**Difference listings**
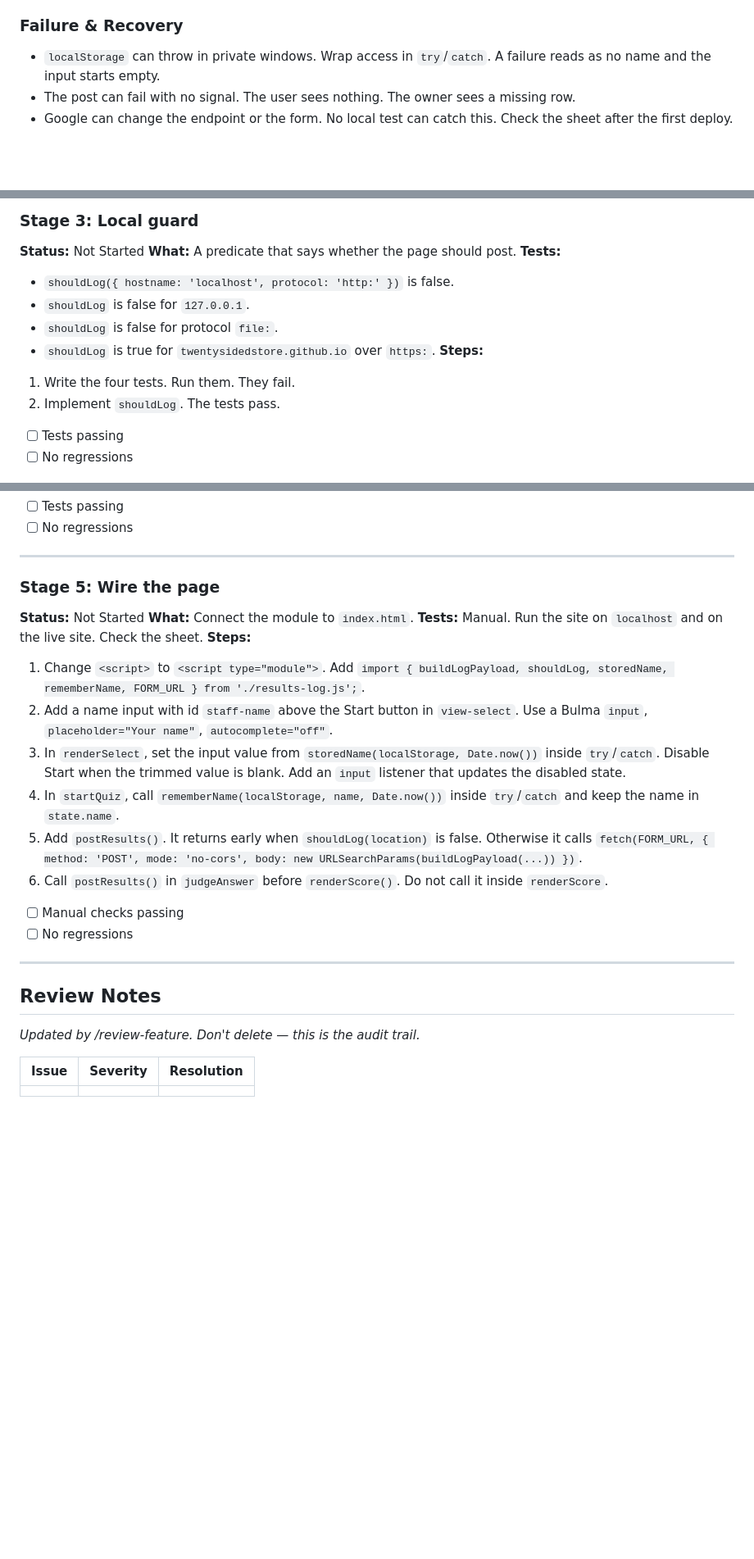
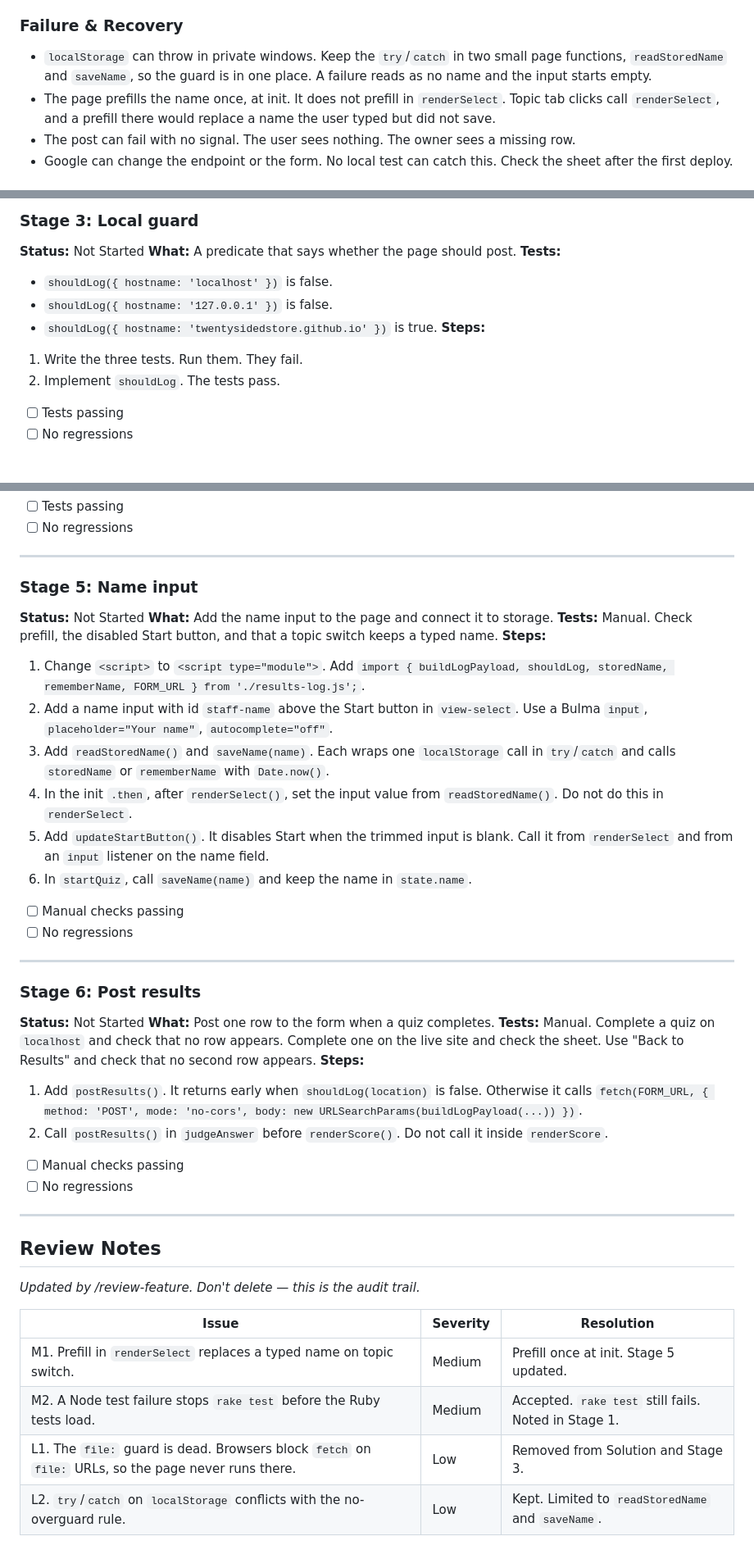
Before and after one commit to TwentySidedStore/mtg-quiz, a Markdown page: planning/log-results.md, 3 parts joined by grey strips. Shown at 82% size. Drawn GitHub-style; blank space fills up the shorter version.

Commit message:
review log-results plan

```diff
--- a/planning/log-results.md
+++ b/planning/log-results.md
@@ -77,7 +77,8 @@ Topic is the difficulty key, for example `fundamentals`. Missed is a comma-separ
 
 ### Failure & Recovery
 
-- `localStorage` can throw in private windows. Wrap access in `try`/`catch`. A failure reads as no name and the input starts empty.
+- `localStorage` can throw in private windows. Keep the `try`/`catch` in two small page functions, `readStoredName` and `saveName`, so the guard is in one place. A failure reads as no name and the input starts empty.
+- The page prefills the name once, at init. It does not prefill in `renderSelect`. Topic tab clicks call `renderSelect`, and a prefill there would replace a name the user typed but did not save.
 - The post can fail with no signal. The user sees nothing. The owner sees a missing row.
 - Google can change the endpoint or the form. No local test can catch this. Check the sheet after the first deploy.
 
@@ -149,13 +151,12 @@ Topic is the difficulty key, for example `fundamentals`. Missed is a comma-separ
 **Status:** Not Started
 **What:** A predicate that says whether the page should post.
 **Tests:**
-- `shouldLog({ hostname: 'localhost', protocol: 'http:' })` is false.
-- `shouldLog` is false for `127.0.0.1`.
-- `shouldLog` is false for protocol `file:`.
-- `shouldLog` is true for `twentysidedstore.github.io` over `https:`.
+- `shouldLog({ hostname: 'localhost' })` is false.
+- `shouldLog({ hostname: '127.0.0.1' })` is false.
+- `shouldLog({ hostname: 'twentysidedstore.github.io' })` is true.
 **Steps:**
 
-1. Write the four tests. Run them. They fail.
+1. Write the three tests. Run them. They fail.
 2. Implement `shouldLog`. The tests pass.
 
 - [ ] Tests passing
@@ -183,19 +184,34 @@ Topic is the difficulty key, for example `fundamentals`. Missed is a comma-separ
 
 ---
 
-### Stage 5: Wire the page
+### Stage 5: Name input
 
 **Status:** Not Started
-**What:** Connect the module to `index.html`.
-**Tests:** Manual. Run the site on `localhost` and on the live site. Check the sheet.
+**What:** Add the name input to the page and connect it to storage.
+**Tests:** Manual. Check prefill, the disabled Start button, and that a topic switch keeps a typed name.
 **Steps:**
 
 1. Change `<script>` to `<script type="module">`. Add `import { buildLogPayload, shouldLog, storedName, rememberName, FORM_URL } from './results-log.js';`.
 2. Add a name input with id `staff-name` above the Start button in `view-select`. Use a Bulma `input`, `placeholder="Your name"`, `autocomplete="off"`.
-3. In `renderSelect`, set the input value from `storedName(localStorage, Date.now())` inside `try`/`catch`. Disable Start when the trimmed value is blank. Add an `input` listener that updates the disabled state.
-4. In `startQuiz`, call `rememberName(localStorage, name, Date.now())` inside `try`/`catch` and keep the name in `state.name`.
-5. Add `postResults()`. It returns early when `shouldLog(location)` is false. Otherwise it calls `fetch(FORM_URL, { method: 'POST', mode: 'no-cors', body: new URLSearchParams(buildLogPayload(...)) })`.
-6. Call `postResults()` in `judgeAnswer` before `renderScore()`. Do not call it inside `renderScore`.
+3. Add `readStoredName()` and `saveName(name)`. Each wraps one `localStorage` call in `try`/`catch` and calls `storedName` or `rememberName` with `Date.now()`.
+4. In the init `.then`, after `renderSelect()`, set the input value from `readStoredName()`. Do not do this in `renderSelect`.
+5. Add `updateStartButton()`. It disables Start when the trimmed input is blank. Call it from `renderSelect` and from an `input` listener on the name field.
+6. In `startQuiz`, call `saveName(name)` and keep the name in `state.name`.
+
+- [ ] Manual checks passing
+- [ ] No regressions
+
+---
+
+### Stage 6: Post results
+
+**Status:** Not Started
+**What:** Post one row to the form when a quiz completes.
+**Tests:** Manual. Complete a quiz on `localhost` and check that no row appears. Complete one on the live site and check the sheet. Use "Back to Results" and check that no second row appears.
+**Steps:**
+
+1. Add `postResults()`. It returns early when `shouldLog(location)` is false. Otherwise it calls `fetch(FORM_URL, { method: 'POST', mode: 'no-cors', body: new URLSearchParams(buildLogPayload(...)) })`.
+2. Call `postResults()` in `judgeAnswer` before `renderScore()`. Do not call it inside `renderScore`.
 
 - [ ] Manual checks passing
 - [ ] No regressions
@@ -208,4 +224,7 @@ _Updated by /review-feature. Don't delete — this is the audit trail._
 
 | Issue | Severity | Resolution |
 |-------|----------|------------|
-| | | |
+| M1. Prefill in `renderSelect` replaces a typed name on topic switch. | Medium | Prefill once at init. Stage 5 updated. |
+| M2. A Node test failure stops `rake test` before the Ruby tests load. | Medium | Accepted. `rake test` still fails. Noted in Stage 1. |
+| L1. The `file:` guard is dead. Browsers block `fetch` on `file:` URLs, so the page never runs there. | Low | Removed from Solution and Stage 3. |
+| L2. `try`/`catch` on `localStorage` conflicts with the no-overguard rule. | Low | Kept. Limited to `readStoredName` and `saveName`. |
```
Also changed, not shown: other parts of planning/log-results.md (+4 -3 lines).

**WHAT YOU NEED TO DO**
For the string "passing", search the preceding data and copy every line that includes it.

**OUTPUT FOR THIS EXERCISE**
 - [ ] Tests passing
+- [ ] Manual checks passing
 - [ ] Manual checks passing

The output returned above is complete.